◆ PROBLEM TO WORK ON:
Scan the records for the word "extends". Copy each line that includes it.

◆ AVAILABLE DATA:
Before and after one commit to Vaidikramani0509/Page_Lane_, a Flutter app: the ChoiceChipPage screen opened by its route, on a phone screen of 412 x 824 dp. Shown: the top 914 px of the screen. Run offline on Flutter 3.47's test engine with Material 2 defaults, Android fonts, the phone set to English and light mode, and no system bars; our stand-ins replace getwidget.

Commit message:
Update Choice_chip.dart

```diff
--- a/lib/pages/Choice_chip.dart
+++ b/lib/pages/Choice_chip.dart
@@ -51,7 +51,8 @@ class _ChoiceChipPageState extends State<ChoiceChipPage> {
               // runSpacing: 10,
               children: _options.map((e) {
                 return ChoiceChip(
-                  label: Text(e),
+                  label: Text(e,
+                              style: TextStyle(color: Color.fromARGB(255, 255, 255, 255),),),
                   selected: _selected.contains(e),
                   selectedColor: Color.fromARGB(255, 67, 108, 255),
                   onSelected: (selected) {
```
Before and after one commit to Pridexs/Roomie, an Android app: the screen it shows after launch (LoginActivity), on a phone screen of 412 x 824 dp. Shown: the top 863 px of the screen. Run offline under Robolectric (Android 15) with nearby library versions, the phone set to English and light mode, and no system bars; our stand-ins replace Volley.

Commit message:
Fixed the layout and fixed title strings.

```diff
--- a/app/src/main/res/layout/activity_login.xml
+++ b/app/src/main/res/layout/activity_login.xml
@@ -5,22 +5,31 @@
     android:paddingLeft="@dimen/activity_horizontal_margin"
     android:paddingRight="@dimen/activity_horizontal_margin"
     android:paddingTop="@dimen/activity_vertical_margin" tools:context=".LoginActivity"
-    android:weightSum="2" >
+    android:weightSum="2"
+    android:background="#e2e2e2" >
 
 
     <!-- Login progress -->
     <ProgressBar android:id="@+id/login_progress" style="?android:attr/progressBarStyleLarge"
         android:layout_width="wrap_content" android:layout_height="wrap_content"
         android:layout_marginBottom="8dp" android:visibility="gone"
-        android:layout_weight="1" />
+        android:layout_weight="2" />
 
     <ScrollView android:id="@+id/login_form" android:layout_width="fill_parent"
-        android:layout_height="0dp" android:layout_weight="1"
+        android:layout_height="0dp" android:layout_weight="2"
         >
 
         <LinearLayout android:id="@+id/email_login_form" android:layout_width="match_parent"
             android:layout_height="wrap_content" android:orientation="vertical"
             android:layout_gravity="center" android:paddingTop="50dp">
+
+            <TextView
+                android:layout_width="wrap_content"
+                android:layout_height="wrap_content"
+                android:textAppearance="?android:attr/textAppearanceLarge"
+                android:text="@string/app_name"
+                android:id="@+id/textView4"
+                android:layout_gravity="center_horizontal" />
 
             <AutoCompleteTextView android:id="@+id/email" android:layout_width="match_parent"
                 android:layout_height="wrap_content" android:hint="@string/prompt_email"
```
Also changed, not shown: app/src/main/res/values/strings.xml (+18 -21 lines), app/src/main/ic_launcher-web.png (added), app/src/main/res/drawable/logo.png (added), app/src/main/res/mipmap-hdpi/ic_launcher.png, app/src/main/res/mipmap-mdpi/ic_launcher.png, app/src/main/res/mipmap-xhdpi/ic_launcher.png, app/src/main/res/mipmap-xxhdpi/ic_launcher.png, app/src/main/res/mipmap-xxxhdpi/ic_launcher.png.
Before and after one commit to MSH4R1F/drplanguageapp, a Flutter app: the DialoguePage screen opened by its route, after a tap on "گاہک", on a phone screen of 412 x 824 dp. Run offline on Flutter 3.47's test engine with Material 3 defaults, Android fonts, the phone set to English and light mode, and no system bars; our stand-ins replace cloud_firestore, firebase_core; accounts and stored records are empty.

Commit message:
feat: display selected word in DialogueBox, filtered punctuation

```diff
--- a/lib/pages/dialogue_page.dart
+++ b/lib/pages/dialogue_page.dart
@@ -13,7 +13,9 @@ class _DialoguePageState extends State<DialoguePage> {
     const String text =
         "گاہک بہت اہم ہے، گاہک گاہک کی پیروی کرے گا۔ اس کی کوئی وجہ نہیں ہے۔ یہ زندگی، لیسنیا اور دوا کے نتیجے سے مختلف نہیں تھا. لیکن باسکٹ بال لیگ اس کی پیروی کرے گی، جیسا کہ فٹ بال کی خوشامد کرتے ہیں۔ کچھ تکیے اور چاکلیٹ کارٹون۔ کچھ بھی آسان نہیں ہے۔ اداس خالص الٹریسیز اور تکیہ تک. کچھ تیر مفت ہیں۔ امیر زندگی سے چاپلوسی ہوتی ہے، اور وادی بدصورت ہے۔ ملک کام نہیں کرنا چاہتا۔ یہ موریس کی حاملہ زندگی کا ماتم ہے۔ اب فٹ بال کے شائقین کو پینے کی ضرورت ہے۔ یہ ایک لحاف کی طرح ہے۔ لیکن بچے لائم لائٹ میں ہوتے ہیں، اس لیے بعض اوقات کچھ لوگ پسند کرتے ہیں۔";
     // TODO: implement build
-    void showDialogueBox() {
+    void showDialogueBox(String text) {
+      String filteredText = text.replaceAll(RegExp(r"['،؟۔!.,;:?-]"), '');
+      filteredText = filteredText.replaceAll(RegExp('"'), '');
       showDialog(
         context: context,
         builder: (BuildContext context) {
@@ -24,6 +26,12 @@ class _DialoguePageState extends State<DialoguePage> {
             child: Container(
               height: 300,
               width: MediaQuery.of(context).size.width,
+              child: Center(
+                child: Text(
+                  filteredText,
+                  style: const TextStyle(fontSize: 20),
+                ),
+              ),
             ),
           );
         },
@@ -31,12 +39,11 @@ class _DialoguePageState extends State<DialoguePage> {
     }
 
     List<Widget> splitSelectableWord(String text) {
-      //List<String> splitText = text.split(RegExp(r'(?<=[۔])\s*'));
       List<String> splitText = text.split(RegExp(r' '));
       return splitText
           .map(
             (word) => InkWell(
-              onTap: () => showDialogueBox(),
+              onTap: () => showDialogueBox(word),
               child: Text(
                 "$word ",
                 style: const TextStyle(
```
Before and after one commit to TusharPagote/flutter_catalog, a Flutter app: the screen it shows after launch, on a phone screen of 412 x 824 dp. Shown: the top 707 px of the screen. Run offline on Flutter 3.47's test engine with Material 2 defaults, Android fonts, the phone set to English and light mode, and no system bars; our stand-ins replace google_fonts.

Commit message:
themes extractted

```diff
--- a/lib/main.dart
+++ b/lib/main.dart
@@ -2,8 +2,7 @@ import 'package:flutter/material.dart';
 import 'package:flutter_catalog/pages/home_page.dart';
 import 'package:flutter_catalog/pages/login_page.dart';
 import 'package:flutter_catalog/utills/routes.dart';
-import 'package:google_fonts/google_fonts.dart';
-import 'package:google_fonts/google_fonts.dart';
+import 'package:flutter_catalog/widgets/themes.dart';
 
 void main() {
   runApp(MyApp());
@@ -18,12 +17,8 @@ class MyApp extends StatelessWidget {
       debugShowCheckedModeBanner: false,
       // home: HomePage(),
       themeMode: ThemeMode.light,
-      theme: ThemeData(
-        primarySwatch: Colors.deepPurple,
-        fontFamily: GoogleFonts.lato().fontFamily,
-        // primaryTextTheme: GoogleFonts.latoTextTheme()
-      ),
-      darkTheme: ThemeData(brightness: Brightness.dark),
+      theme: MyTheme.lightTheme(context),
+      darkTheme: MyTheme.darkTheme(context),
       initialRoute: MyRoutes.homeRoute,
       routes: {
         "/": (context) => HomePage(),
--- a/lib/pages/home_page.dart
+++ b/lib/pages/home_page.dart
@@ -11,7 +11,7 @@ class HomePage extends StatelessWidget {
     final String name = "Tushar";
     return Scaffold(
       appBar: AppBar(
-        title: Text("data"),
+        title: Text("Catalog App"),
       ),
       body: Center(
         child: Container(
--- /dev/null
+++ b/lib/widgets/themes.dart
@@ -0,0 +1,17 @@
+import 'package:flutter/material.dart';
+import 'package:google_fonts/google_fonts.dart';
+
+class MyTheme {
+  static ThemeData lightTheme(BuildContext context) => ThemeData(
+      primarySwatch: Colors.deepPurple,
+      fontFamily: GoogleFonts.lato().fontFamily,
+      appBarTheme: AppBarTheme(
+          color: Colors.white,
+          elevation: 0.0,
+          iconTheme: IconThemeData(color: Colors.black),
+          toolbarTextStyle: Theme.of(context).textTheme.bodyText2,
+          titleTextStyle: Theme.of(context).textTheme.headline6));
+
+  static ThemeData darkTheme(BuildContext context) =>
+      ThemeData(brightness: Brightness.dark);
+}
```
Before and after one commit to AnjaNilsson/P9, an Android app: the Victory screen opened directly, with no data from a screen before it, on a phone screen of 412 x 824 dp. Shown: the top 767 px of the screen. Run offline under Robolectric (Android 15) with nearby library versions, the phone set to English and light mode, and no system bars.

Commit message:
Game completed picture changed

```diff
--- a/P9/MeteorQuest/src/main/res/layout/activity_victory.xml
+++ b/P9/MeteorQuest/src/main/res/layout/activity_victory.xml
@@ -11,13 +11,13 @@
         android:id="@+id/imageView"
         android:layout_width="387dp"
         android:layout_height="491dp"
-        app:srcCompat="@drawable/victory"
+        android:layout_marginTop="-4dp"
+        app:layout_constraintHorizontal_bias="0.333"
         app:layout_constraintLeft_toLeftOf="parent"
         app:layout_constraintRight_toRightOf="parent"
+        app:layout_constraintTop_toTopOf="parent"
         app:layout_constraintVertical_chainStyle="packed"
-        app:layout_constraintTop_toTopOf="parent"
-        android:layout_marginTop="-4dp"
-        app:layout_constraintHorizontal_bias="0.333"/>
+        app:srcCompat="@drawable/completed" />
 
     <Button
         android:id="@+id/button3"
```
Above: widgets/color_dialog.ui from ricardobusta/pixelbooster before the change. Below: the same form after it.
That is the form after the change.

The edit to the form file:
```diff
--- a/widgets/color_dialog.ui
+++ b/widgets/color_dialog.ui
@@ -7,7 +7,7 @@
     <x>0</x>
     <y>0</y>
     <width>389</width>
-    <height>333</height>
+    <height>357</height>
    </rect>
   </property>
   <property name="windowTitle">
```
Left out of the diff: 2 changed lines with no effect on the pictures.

◆ ANSWER FOR THE TASK:
@@ -51,7 +51,8 @@ class _ChoiceChipPageState extends State<ChoiceChipPage> {
@@ -13,7 +13,9 @@ class _DialoguePageState extends State<DialoguePage> {
@@ -24,6 +26,12 @@ class _DialoguePageState extends State<DialoguePage> {
@@ -31,12 +39,11 @@ class _DialoguePageState extends State<DialoguePage> {
@@ -18,12 +17,8 @@ class MyApp extends StatelessWidget {
@@ -11,7 +11,7 @@ class HomePage extends StatelessWidget {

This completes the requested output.